The sixty-six stories cover a wide range of themes, subjects, and styles, including gothic horror, picaresque adventures, and comic, erotic, and moral tales. The stories reflect Potocki's interest in secret societies, the supernatural, and oriental cultures, and they are illustrated with his detailed observations of 18th-century European manners and customs, particularly those of upper-class Spanish society.

Many of the locations described in the tales are real places and regions which Potocki would have visited during his travels, while others are fictionalized accounts of actual places.
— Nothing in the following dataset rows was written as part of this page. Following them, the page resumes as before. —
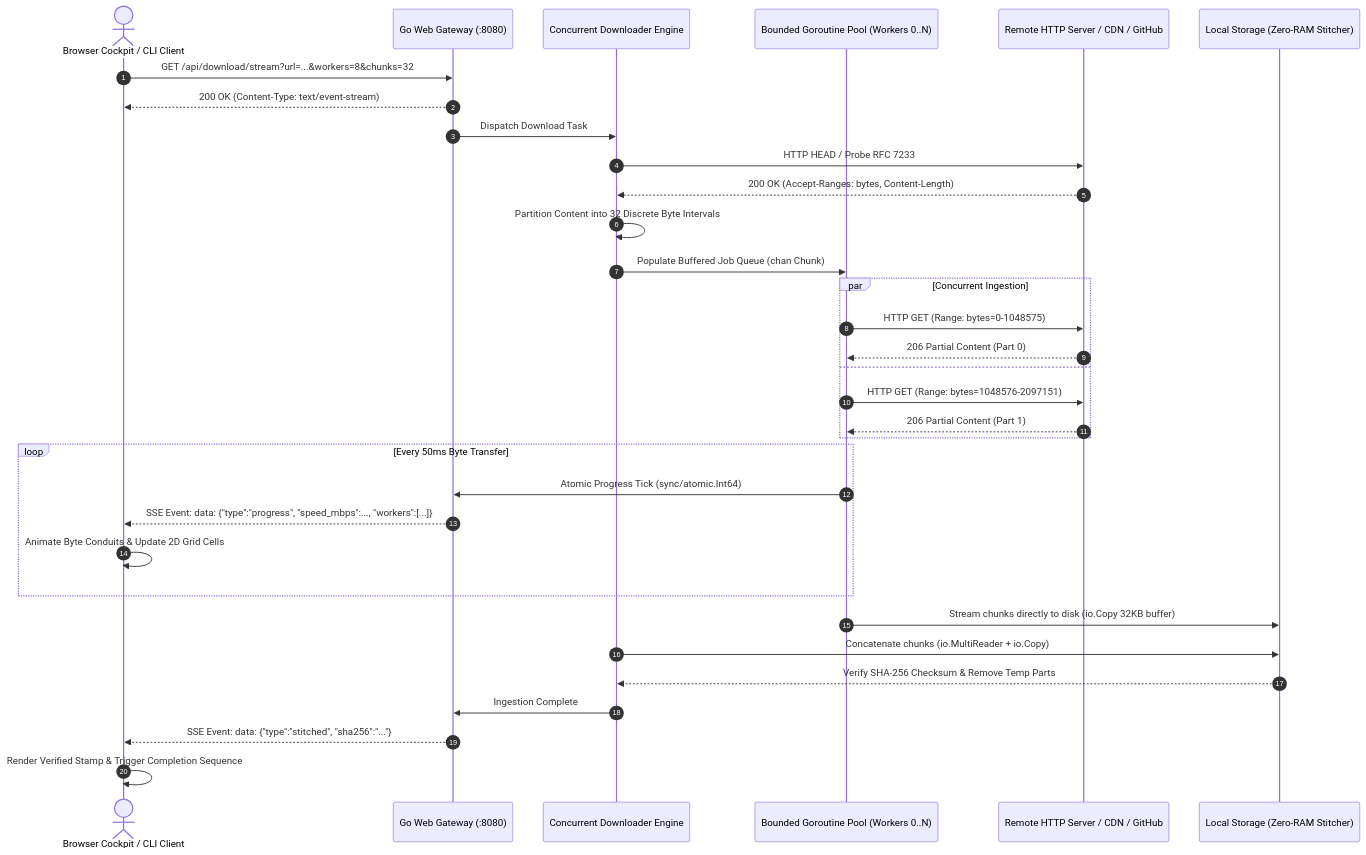
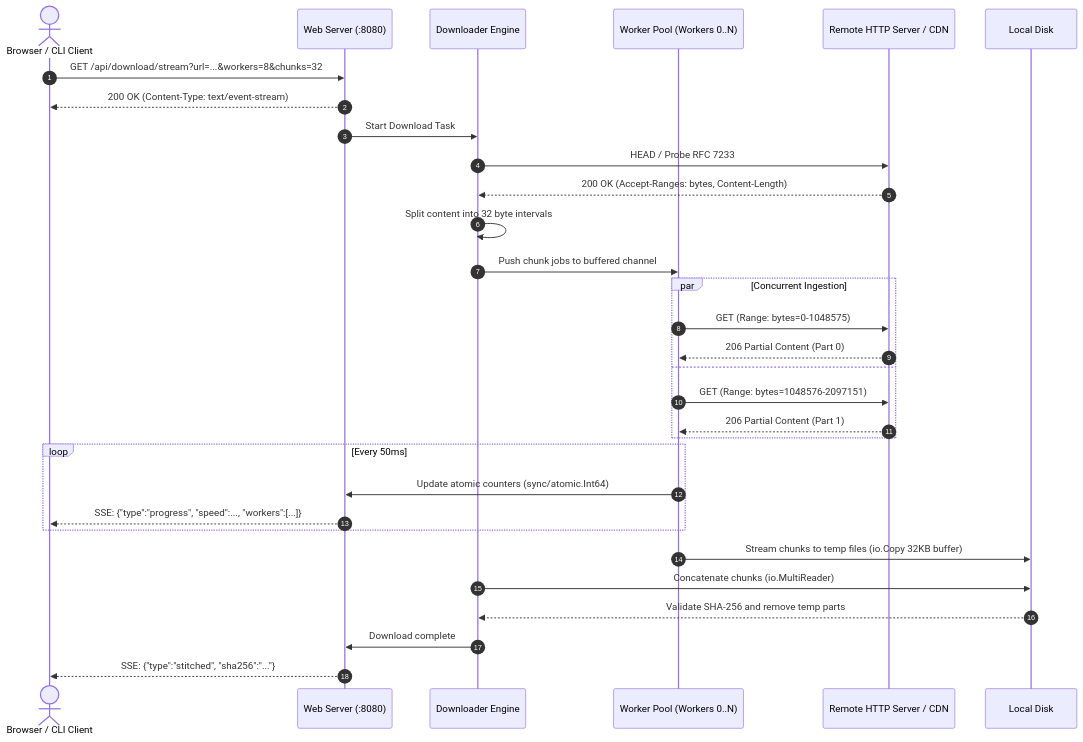
One commit to Anshu666666/beam changed the diagram in README.md. Above: the diagram before and after it, drawn with Mermaid. The commit also changed other lines of this file and 7 other files, not shown here.

Commit message:
feat: add sitemap, og tags, interactive tour guide, and update architecture diagram

````diff
--- a/README.md
+++ b/README.md
@@ -104,42 +109,40 @@
 ```mermaid
 sequenceDiagram
     autonumber
-    actor Client as Browser Cockpit / CLI Client
-    participant Web as Go Web Gateway (:8080)
-    participant Engine as Concurrent Downloader Engine
-    participant Workers as Bounded Goroutine Pool (Workers 0..N)
-    participant Remote as Remote HTTP Server / CDN / GitHub
-    participant Disk as Local Storage (Zero-RAM Stitcher)
+    actor Client as Browser / CLI Client
+    participant Web as Web Server (:8080)
+    participant Engine as Downloader Engine
+    participant Workers as Worker Pool (Workers 0..N)
+    participant Remote as Remote HTTP Server / CDN
+    participant Disk as Local Disk
 
     Client->>Web: GET /api/download/stream?url=...&workers=8&chunks=32
     Web-->>Client: 200 OK (Content-Type: text/event-stream)
-    Web->>Engine: Dispatch Download Task
+    Web->>Engine: Start Download Task
     
-    Engine->>Remote: HTTP HEAD / Probe RFC 7233
+    Engine->>Remote: HEAD / Probe RFC 7233
     Remote-->>Engine: 200 OK (Accept-Ranges: bytes, Content-Length)
     
-    Engine->>Engine: Partition Content into 32 Discrete Byte Intervals
-    Engine->>Workers: Populate Buffered Job Queue (chan Chunk)
+    Engine->>Engine: Split content into 32 byte intervals
+    Engine->>Workers: Push chunk jobs to buffered channel
     
     par Concurrent Ingestion
-        Workers->>Remote: HTTP GET (Range: bytes=0-1048575)
+        Workers->>Remote: GET (Range: bytes=0-1048575)
         Remote-->>Workers: 206 Partial Content (Part 0)
     and
-        Workers->>Remote: HTTP GET (Range: bytes=1048576-2097151)
+        Workers->>Remote: GET (Range: bytes=1048576-2097151)
         Remote-->>Workers: 206 Partial Content (Part 1)
     end
     
-    loop Every 50ms Byte Transfer
-        Workers->>Web: Atomic Progress Tick (sync/atomic.Int64)
-        Web-->>Client: SSE Event: data: {"type":"progress", "speed_mbps":..., "workers":[...]}
-        Client->>Client: Animate Byte Conduits & Update 2D Grid Cells
+    loop Every 50ms
+        Workers->>Web: Update atomic counters (sync/atomic.Int64)
+        Web-->>Client: SSE: {"type":"progress", "speed":..., "workers":[...]}
     end
     
-    Workers->>Disk: Stream chunks directly to disk (io.Copy 32KB buffer)
-    Engine->>Disk: Concatenate chunks (io.MultiReader + io.Copy)
-    Disk-->>Engine: Verify SHA-256 Checksum & Remove Temp Parts
+    Workers->>Disk: Stream chunks to temp files (io.Copy 32KB buffer)
+    Engine->>Disk: Concatenate chunks (io.MultiReader)
+    Disk-->>Engine: Validate SHA-256 and remove temp parts
     
-    Engine->>Web: Ingestion Complete
-    Web-->>Client: SSE Event: data: {"type":"stitched", "sha256":"..."}
-    Client->>Client: Render Verified Stamp & Trigger Completion Sequence
+    Engine->>Web: Download complete
+    Web-->>Client: SSE: {"type":"stitched", "sha256":"..."}
 ```
````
While there is still some dispute about the novel's authorship, it is now generally accepted to have indeed been written by Potocki. He began writing it in the 1790s and completed it in 1814, a year before his death, though the novel's structure is thought to have been fully mapped out by 1805.

The novel was never published in its entirety during Potocki's lifetime. A proof edition of the first ten "days" was circulated in Saint Petersburg in 1805, and a second extract was published in Paris in 1813, almost certainly with Potocki's permission. A third publication, combining both earlier extracts, was issued in 1814, but it appears that at the time of his death Potocki had not yet decided on the novel's final form.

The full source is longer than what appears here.